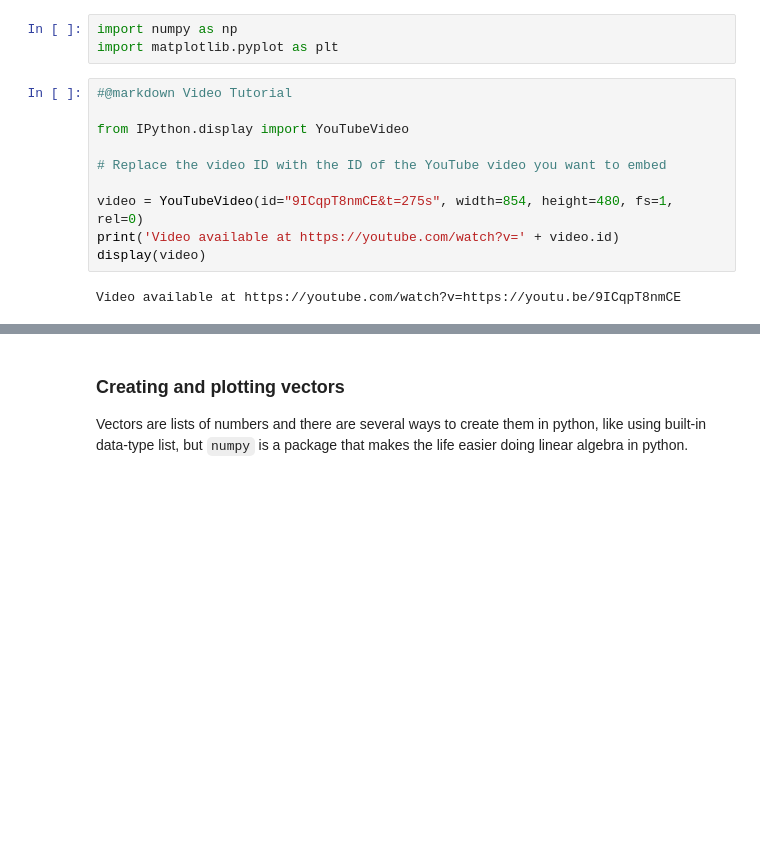
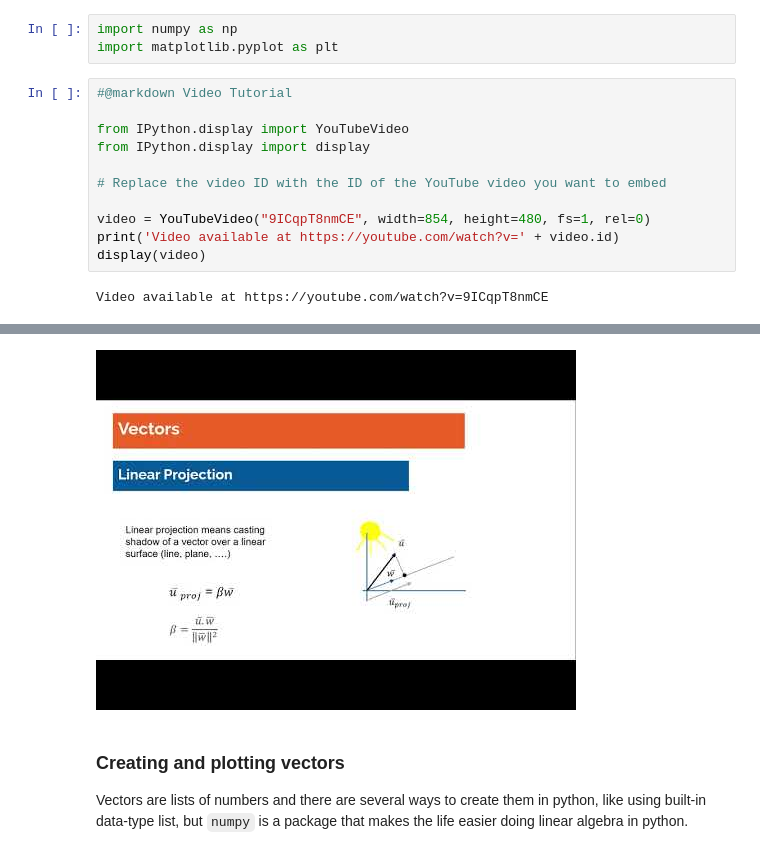
Before and after one commit to MiladQolami/Mathematical-tools-for-neuroscience, a Jupyter notebook: Linear_Algebra/Linear_algebra_vectors.ipynb, the cells around one changed output, grey strips where cells are left out. Drawn from its saved outputs; the diff is of its cells as text; blank space fills up the shorter version.

```diff
--- a/Linear_Algebra/Linear_algebra_vectors.ipynb
+++ b/Linear_Algebra/Linear_algebra_vectors.ipynb
@@ -12,11 +12,12 @@ import matplotlib.pyplot as plt
 #@markdown Video Tutorial
 
 from IPython.display import YouTubeVideo
+from IPython.display import display
 
 # Replace the video ID with the ID of the YouTube video you want to embed
 
-video = YouTubeVideo(id="9ICqpT8nmCE&t=275s", width=854, height=480, fs=1, rel=0)
+video = YouTubeVideo("9ICqpT8nmCE", width=854, height=480, fs=1, rel=0)
 print('Video available at https://youtube.com/watch?v=' + video.id)
 display(video)
 # %% [output]
-Video available at https://youtube.com/watch?v=https://youtu.be/9ICqpT8nmCE
+Video available at https://youtube.com/watch?v=9ICqpT8nmCE
@@ -24,3 +24,4 @@ Video available at https://youtube.com/watch?v=https://youtu.be/9ICqpT8nmCE
+[figure, added]
 # %% [markdown]
 ### Creating  and plotting vectors
 
```
Also changed, not shown: parts of 1 cell of this notebook.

◆ **INSTRUCTIONS FOR THE TASK**: Apply a filter for "available" to the entries and show each line that passes.

◆ **EXERCISE OUTPUT**:
 print('Video available at https://youtube.com/watch?v=' + video.id)
-Video available at https://youtube.com/watch?v=https://youtu.be/9ICqpT8nmCE
+Video available at https://youtube.com/watch?v=9ICqpT8nmCE
@@ -24,3 +24,4 @@ Video available at https://youtube.com/watch?v=https://youtu.be/9ICqpT8nmCE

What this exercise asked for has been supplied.